* **What you should do**: Down to the last line, restate the material below exactly.

* **Records for this exercise**:
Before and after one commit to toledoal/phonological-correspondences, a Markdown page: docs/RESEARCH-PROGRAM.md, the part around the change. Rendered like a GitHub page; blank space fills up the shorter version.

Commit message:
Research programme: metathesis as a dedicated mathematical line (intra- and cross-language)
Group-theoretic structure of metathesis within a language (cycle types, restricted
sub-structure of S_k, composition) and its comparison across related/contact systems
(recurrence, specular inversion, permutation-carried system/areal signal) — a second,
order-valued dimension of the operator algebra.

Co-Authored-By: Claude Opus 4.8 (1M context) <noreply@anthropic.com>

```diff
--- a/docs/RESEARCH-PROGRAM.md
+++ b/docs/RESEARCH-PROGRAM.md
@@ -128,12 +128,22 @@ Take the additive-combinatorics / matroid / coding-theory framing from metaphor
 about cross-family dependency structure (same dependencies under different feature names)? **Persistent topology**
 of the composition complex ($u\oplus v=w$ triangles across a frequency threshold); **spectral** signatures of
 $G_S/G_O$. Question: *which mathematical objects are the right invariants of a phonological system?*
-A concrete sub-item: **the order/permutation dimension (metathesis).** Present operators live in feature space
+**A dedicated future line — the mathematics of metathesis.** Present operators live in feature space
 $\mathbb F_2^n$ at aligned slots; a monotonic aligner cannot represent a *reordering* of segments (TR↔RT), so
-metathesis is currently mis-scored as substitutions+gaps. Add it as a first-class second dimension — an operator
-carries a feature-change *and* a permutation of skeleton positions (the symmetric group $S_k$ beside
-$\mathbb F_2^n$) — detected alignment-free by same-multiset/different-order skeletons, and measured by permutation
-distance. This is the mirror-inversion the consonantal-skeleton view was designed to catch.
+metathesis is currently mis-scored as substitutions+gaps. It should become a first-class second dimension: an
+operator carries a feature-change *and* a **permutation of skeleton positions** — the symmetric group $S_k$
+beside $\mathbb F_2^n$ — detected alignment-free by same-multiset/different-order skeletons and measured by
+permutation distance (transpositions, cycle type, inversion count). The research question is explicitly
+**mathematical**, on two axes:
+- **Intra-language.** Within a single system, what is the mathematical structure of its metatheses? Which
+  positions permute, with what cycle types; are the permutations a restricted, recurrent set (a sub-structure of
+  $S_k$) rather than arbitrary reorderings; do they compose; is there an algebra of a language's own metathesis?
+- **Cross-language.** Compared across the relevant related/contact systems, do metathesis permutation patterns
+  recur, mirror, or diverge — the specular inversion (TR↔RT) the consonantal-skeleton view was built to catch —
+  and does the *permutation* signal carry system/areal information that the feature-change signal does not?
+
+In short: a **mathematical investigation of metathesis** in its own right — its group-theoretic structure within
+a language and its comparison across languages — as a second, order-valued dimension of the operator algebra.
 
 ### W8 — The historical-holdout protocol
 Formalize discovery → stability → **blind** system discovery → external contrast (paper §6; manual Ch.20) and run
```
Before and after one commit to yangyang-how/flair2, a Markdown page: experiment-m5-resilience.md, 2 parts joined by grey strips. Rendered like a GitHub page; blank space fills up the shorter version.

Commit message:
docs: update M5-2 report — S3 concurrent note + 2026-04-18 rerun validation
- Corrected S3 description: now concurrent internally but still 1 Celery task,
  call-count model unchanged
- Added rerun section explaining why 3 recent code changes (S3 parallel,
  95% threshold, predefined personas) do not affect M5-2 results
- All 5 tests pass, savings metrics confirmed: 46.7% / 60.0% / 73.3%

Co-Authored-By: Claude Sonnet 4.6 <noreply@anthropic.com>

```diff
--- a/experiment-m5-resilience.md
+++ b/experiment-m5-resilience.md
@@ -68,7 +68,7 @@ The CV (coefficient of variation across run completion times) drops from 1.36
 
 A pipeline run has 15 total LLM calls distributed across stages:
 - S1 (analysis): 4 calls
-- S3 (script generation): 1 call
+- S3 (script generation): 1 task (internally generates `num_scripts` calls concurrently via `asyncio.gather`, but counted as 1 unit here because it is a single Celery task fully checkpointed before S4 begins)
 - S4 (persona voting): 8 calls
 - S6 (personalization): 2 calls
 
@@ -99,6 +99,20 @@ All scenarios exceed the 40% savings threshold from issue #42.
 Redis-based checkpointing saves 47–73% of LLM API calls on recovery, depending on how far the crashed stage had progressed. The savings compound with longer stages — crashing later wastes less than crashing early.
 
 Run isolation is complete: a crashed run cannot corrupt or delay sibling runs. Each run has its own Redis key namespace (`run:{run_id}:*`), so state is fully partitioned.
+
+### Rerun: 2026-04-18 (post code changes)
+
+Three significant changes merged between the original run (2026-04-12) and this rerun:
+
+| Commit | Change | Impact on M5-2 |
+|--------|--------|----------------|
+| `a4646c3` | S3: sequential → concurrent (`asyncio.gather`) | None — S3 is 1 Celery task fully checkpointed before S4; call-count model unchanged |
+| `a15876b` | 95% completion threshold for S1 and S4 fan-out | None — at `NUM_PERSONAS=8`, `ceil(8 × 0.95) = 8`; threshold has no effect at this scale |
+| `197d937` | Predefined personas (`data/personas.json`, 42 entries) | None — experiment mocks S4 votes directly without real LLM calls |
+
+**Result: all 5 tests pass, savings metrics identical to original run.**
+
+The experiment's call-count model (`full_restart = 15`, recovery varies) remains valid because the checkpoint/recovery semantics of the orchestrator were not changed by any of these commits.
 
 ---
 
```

* **Written reply**:
Before and after one commit to toledoal/phonological-correspondences, a Markdown page: docs/RESEARCH-PROGRAM.md, the part around the change. Rendered like a GitHub page; blank space fills up the shorter version.

Commit message:
Research programme: metathesis as a dedicated mathematical line (intra- and cross-language)
Group-theoretic structure of metathesis within a language (cycle types, restricted
sub-structure of S_k, composition) and its comparison across related/contact systems
(recurrence, specular inversion, permutation-carried system/areal signal) — a second,
order-valued dimension of the operator algebra.

Co-Authored-By: Claude Opus 4.8 (1M context) <noreply@anthropic.com>

```diff
--- a/docs/RESEARCH-PROGRAM.md
+++ b/docs/RESEARCH-PROGRAM.md
@@ -128,12 +128,22 @@ Take the additive-combinatorics / matroid / coding-theory framing from metaphor
 about cross-family dependency structure (same dependencies under different feature names)? **Persistent topology**
 of the composition complex ($u\oplus v=w$ triangles across a frequency threshold); **spectral** signatures of
 $G_S/G_O$. Question: *which mathematical objects are the right invariants of a phonological system?*
-A concrete sub-item: **the order/permutation dimension (metathesis).** Present operators live in feature space
+**A dedicated future line — the mathematics of metathesis.** Present operators live in feature space
 $\mathbb F_2^n$ at aligned slots; a monotonic aligner cannot represent a *reordering* of segments (TR↔RT), so
-metathesis is currently mis-scored as substitutions+gaps. Add it as a first-class second dimension — an operator
-carries a feature-change *and* a permutation of skeleton positions (the symmetric group $S_k$ beside
-$\mathbb F_2^n$) — detected alignment-free by same-multiset/different-order skeletons, and measured by permutation
-distance. This is the mirror-inversion the consonantal-skeleton view was designed to catch.
+metathesis is currently mis-scored as substitutions+gaps. It should become a first-class second dimension: an
+operator carries a feature-change *and* a **permutation of skeleton positions** — the symmetric group $S_k$
+beside $\mathbb F_2^n$ — detected alignment-free by same-multiset/different-order skeletons and measured by
+permutation distance (transpositions, cycle type, inversion count). The research question is explicitly
+**mathematical**, on two axes:
+- **Intra-language.** Within a single system, what is the mathematical structure of its metatheses? Which
+  positions permute, with what cycle types; are the permutations a restricted, recurrent set (a sub-structure of
+  $S_k$) rather than arbitrary reorderings; do they compose; is there an algebra of a language's own metathesis?
+- **Cross-language.** Compared across the relevant related/contact systems, do metathesis permutation patterns
+  recur, mirror, or diverge — the specular inversion (TR↔RT) the consonantal-skeleton view was built to catch —
+  and does the *permutation* signal carry system/areal information that the feature-change signal does not?
+
+In short: a **mathematical investigation of metathesis** in its own right — its group-theoretic structure within
+a language and its comparison across languages — as a second, order-valued dimension of the operator algebra.
 
 ### W8 — The historical-holdout protocol
 Formalize discovery → stability → **blind** system discovery → external contrast (paper §6; manual Ch.20) and run
```
Before and after one commit to yangyang-how/flair2, a Markdown page: experiment-m5-resilience.md, 2 parts joined by grey strips. Rendered like a GitHub page; blank space fills up the shorter version.

Commit message:
docs: update M5-2 report — S3 concurrent note + 2026-04-18 rerun validation
- Corrected S3 description: now concurrent internally but still 1 Celery task,
  call-count model unchanged
- Added rerun section explaining why 3 recent code changes (S3 parallel,
  95% threshold, predefined personas) do not affect M5-2 results
- All 5 tests pass, savings metrics confirmed: 46.7% / 60.0% / 73.3%

Co-Authored-By: Claude Sonnet 4.6 <noreply@anthropic.com>

```diff
--- a/experiment-m5-resilience.md
+++ b/experiment-m5-resilience.md
@@ -68,7 +68,7 @@ The CV (coefficient of variation across run completion times) drops from 1.36
 
 A pipeline run has 15 total LLM calls distributed across stages:
 - S1 (analysis): 4 calls
-- S3 (script generation): 1 call
+- S3 (script generation): 1 task (internally generates `num_scripts` calls concurrently via `asyncio.gather`, but counted as 1 unit here because it is a single Celery task fully checkpointed before S4 begins)
 - S4 (persona voting): 8 calls
 - S6 (personalization): 2 calls
 
@@ -99,6 +99,20 @@ All scenarios exceed the 40% savings threshold from issue #42.
 Redis-based checkpointing saves 47–73% of LLM API calls on recovery, depending on how far the crashed stage had progressed. The savings compound with longer stages — crashing later wastes less than crashing early.
 
 Run isolation is complete: a crashed run cannot corrupt or delay sibling runs. Each run has its own Redis key namespace (`run:{run_id}:*`), so state is fully partitioned.
+
+### Rerun: 2026-04-18 (post code changes)
+
+Three significant changes merged between the original run (2026-04-12) and this rerun:
+
+| Commit | Change | Impact on M5-2 |
+|--------|--------|----------------|
+| `a4646c3` | S3: sequential → concurrent (`asyncio.gather`) | None — S3 is 1 Celery task fully checkpointed before S4; call-count model unchanged |
+| `a15876b` | 95% completion threshold for S1 and S4 fan-out | None — at `NUM_PERSONAS=8`, `ceil(8 × 0.95) = 8`; threshold has no effect at this scale |
+| `197d937` | Predefined personas (`data/personas.json`, 42 entries) | None — experiment mocks S4 votes directly without real LLM calls |
+
+**Result: all 5 tests pass, savings metrics identical to original run.**
+
+The experiment's call-count model (`full_restart = 15`, recovery varies) remains valid because the checkpoint/recovery semantics of the orchestrator were not changed by any of these commits.
 
 ---
 
```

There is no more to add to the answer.